Tehran focused its defense efforts on creating a force structure to pursue an asymmetric strategy which focuses more on the use of proxies to create greater regional instability and export its revolution, while at the same time it has pushed the limits in its missile programs, and pursued the research and development of chemical and biological agents as well as a suspect nuclear program; which together have the makings of a very dangerous and WMD program.
This is why any assessment of Iran’s motives and capabilities must look beyond the previous assessments of the military balance. Whatever Iran’s actual motives may be a combination of its emerging strengths in asymmetric warfare and nuclear-armed missile forces that can deter or limit conventional reprisals can do much to compensate for its lack of modern conventional forces.
Iran can exploit a combination of carefully selected precision guided munitions systems, weapons of mass destruction, and the widening use of asymmetrical warfare strategies to make up for shortcomings in conventional warfighting capabilities. Its long-range missiles and WMD programs can both provide a powerful deterrent and support its asymmetric strategies.
This draft covers the broader strategic context of Iran’s WMD real and potential capability. It covers how all of the aspects of Iran’s WMD programs fit into the broader strategic context with Iran’s conventional military forces, the IRGC, use and support of proxies, and ambiguous statements and actions.
The previous drafts in this series are also available via the CSIS Burke Chair web page at www.csis.org/burke/reports, and are as follows:
This first working draft in the series is available here.
It covers the capabilities and uncertainties of Iran’s missile program, as well as other possible means of deliver that Iran could utilize in conjunction with its CBRN programs.
The second working draft in the series is available here.
It covers the capabilities and uncertainties of Iran’s chemical weapons program, as well as the ambiguities of Iran’s CW strategy and intentions, with regards to its participation in the Chemical Weapons Convention (CWC), while possibly maintaining a CW program.
The third working draft in the series is available here.

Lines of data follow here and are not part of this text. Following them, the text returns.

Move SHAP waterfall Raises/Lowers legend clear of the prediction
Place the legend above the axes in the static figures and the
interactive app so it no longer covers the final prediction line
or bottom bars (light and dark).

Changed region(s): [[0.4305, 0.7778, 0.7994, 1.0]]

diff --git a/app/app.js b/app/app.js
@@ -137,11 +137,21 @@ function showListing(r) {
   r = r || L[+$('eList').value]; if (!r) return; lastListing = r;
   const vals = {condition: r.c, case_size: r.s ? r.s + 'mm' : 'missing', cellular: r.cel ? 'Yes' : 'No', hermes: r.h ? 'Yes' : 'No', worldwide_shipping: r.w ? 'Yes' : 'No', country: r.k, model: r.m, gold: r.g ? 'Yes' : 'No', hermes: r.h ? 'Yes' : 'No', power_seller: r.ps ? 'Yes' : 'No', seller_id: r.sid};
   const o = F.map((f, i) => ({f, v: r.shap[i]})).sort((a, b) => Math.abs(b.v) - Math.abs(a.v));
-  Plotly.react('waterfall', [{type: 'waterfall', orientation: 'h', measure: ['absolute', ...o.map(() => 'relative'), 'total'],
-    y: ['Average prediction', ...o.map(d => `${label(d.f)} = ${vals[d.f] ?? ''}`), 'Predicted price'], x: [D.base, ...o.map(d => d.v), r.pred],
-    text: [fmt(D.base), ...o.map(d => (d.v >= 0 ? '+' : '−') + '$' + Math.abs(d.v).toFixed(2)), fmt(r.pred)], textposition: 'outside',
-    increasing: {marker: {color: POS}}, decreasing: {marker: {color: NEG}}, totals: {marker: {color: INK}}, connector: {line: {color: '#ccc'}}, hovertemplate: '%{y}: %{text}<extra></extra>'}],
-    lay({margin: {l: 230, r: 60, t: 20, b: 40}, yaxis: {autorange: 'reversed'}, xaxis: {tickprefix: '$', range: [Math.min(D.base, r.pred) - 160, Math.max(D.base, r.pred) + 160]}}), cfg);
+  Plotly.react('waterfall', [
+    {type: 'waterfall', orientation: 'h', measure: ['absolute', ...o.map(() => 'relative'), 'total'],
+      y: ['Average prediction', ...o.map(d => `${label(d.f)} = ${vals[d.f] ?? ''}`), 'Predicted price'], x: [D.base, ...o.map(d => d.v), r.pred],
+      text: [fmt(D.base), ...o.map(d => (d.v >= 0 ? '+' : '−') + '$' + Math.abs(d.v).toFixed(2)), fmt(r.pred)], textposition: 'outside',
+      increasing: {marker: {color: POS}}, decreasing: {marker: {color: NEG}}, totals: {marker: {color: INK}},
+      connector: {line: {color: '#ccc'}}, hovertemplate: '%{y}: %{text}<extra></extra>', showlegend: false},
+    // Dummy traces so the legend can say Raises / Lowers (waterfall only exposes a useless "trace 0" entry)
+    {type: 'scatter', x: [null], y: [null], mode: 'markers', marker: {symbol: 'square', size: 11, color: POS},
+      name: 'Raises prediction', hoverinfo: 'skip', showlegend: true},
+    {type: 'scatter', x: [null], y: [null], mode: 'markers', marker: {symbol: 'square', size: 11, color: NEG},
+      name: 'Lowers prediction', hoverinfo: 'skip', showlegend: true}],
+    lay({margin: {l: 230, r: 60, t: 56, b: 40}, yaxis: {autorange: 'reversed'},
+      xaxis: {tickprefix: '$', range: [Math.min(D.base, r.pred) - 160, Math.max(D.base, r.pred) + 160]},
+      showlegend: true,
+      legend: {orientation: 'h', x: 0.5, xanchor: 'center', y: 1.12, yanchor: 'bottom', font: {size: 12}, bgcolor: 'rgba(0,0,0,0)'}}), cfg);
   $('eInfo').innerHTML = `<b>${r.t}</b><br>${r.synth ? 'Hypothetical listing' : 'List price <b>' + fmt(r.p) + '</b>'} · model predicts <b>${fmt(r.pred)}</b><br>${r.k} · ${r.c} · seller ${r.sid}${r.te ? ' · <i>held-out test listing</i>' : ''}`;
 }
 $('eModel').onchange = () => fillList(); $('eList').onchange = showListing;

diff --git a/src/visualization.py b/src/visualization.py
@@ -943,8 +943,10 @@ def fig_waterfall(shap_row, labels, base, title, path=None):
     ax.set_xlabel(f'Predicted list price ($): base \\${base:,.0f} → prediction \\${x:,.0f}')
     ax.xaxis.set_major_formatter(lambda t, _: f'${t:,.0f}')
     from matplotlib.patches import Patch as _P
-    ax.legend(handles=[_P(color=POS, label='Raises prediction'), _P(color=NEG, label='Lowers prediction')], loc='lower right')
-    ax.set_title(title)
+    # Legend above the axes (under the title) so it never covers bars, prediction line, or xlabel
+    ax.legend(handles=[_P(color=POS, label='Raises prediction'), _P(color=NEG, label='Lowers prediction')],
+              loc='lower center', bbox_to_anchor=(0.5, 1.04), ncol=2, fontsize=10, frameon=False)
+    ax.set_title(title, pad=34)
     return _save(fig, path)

It covers the capabilities and uncertainties of Iran’s biological weapons program, as well as the problems posed by the ease of access to dual-use technology, and Iran’s ambiguous BW strategy and intentions. It also lays out biological attack scenarios, as well as the obstacles to weaponization of biological agents and possible delivery options for Iran.

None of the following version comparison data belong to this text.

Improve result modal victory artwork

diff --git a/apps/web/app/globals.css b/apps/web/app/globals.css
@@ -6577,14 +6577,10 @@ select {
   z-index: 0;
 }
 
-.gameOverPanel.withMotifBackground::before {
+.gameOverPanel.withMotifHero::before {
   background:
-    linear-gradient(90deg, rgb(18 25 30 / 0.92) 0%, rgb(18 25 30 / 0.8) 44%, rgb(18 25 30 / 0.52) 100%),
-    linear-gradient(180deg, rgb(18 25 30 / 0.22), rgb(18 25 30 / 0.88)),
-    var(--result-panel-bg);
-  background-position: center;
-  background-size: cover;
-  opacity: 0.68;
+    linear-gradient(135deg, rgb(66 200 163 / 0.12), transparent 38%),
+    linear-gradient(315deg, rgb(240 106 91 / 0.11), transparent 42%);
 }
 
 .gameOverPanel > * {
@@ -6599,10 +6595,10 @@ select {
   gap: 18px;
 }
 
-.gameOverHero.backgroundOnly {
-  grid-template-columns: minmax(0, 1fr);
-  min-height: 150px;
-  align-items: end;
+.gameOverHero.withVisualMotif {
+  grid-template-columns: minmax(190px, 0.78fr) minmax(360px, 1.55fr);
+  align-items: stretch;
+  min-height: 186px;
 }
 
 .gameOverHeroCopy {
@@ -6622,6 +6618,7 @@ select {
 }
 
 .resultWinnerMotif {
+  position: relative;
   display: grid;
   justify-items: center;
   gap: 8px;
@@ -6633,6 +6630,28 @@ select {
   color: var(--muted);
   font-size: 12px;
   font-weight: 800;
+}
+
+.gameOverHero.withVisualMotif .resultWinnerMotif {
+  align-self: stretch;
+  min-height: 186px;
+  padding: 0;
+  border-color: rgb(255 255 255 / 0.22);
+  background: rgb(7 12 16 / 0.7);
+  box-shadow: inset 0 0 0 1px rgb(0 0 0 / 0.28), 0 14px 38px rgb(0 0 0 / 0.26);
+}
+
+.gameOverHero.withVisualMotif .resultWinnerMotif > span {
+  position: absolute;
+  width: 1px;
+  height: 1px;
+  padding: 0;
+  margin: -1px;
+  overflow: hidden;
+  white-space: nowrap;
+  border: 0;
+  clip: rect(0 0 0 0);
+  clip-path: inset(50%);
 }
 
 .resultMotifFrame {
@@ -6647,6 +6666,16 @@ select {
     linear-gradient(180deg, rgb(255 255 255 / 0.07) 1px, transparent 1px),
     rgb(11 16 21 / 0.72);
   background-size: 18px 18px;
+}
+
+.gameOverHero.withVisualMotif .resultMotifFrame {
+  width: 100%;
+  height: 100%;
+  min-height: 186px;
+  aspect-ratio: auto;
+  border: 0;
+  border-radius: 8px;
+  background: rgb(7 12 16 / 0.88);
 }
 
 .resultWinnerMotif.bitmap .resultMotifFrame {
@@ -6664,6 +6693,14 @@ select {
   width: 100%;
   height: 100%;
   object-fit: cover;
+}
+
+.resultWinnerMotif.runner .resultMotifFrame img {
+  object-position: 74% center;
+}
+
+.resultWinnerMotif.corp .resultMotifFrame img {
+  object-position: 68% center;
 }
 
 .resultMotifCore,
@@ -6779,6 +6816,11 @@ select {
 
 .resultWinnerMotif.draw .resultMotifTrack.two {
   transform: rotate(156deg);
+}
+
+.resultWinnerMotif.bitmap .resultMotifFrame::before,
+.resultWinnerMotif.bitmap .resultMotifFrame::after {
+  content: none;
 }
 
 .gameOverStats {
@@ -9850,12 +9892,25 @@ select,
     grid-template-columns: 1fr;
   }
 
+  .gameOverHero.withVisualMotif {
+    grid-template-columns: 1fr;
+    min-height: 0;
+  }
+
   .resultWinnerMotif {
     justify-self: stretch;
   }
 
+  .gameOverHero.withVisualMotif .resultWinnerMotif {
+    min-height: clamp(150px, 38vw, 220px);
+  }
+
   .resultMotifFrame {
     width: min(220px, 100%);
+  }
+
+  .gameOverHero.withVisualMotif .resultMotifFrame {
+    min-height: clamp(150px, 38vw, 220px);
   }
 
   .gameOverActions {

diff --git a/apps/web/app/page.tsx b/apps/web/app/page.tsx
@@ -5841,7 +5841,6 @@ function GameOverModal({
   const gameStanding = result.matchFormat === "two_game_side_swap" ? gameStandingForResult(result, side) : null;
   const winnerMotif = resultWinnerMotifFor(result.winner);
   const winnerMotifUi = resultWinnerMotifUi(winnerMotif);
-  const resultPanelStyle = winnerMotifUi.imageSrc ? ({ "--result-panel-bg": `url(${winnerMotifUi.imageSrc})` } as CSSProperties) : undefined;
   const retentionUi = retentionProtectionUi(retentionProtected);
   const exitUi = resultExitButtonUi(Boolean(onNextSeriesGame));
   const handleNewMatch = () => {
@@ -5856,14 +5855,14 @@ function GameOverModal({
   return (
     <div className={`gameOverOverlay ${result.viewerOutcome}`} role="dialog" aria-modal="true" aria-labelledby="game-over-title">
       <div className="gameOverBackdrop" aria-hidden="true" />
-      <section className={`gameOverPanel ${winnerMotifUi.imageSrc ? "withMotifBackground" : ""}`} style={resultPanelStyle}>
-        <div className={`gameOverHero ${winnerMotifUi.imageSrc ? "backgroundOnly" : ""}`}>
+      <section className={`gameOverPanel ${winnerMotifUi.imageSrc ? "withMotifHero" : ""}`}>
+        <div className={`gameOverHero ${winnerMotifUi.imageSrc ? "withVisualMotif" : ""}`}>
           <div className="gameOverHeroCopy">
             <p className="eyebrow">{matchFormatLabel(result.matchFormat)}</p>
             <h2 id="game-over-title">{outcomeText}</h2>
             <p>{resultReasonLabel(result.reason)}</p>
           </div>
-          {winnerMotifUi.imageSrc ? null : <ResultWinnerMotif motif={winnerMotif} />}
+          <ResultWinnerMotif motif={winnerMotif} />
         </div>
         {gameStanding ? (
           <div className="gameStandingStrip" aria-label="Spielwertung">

The fourth working draft in this series is available here.
This draft covers multiple aspects of Iran’s nuclear programs, including an assessment of Iran’s current nuclear status and possible future nuclear capabilities. In this draft is a history of Iran’s nuclear ambitions, the progress in the different sectors of Iran’s nuclear programs, the declared and possible functions of Iran’s nuclear facilities, and issues posed by Iranian ambiguity regarding its nuclear program, among other aspects of Iran’s nuclear program.
Although it is difficult to draw a clear picture of Iran’s nuclear ambitions, capabilities, and intentions – which is also a factor discussed in this section – this draft draws as clear a picture as possible with the open source information that is currently available.
Your criticism, comments, questions, ideas, and additional information on this draft, and those that follow, will be greatly appreciated. You are welcome to contact the CSIS Burke Chair with comments or corrections at ASeitz@csis.org.